*PROBLEM*
Would you write out all the records again, exactly?

*EXCERPTED RECORDS*
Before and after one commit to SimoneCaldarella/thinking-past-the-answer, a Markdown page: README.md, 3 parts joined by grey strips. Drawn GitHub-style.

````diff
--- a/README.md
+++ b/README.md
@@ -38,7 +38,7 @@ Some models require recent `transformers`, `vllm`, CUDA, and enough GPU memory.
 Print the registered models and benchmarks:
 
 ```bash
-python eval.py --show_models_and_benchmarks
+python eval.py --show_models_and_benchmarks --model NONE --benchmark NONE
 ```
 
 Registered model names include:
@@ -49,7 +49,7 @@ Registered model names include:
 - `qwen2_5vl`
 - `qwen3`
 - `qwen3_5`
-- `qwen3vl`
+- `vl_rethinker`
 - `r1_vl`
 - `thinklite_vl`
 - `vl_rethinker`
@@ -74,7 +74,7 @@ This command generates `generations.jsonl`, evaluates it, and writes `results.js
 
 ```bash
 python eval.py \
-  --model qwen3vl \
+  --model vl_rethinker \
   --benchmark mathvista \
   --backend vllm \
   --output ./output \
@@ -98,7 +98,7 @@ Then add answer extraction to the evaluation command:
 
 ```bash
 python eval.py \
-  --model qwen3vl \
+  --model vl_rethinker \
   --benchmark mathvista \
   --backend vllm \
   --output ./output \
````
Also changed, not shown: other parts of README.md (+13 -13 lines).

*TASK SOLUTION*
Before and after one commit to SimoneCaldarella/thinking-past-the-answer, a Markdown page: README.md, 3 parts joined by grey strips. Drawn GitHub-style.

````diff
--- a/README.md
+++ b/README.md
@@ -38,7 +38,7 @@ Some models require recent `transformers`, `vllm`, CUDA, and enough GPU memory.
 Print the registered models and benchmarks:
 
 ```bash
-python eval.py --show_models_and_benchmarks
+python eval.py --show_models_and_benchmarks --model NONE --benchmark NONE
 ```
 
 Registered model names include:
@@ -49,7 +49,7 @@ Registered model names include:
 - `qwen2_5vl`
 - `qwen3`
 - `qwen3_5`
-- `qwen3vl`
+- `vl_rethinker`
 - `r1_vl`
 - `thinklite_vl`
 - `vl_rethinker`
@@ -74,7 +74,7 @@ This command generates `generations.jsonl`, evaluates it, and writes `results.js
 
 ```bash
 python eval.py \
-  --model qwen3vl \
+  --model vl_rethinker \
   --benchmark mathvista \
   --backend vllm \
   --output ./output \
@@ -98,7 +98,7 @@ Then add answer extraction to the evaluation command:
 
 ```bash
 python eval.py \
-  --model qwen3vl \
+  --model vl_rethinker \
   --benchmark mathvista \
   --backend vllm \
   --output ./output \
````
Also changed, not shown: other parts of README.md (+13 -13 lines).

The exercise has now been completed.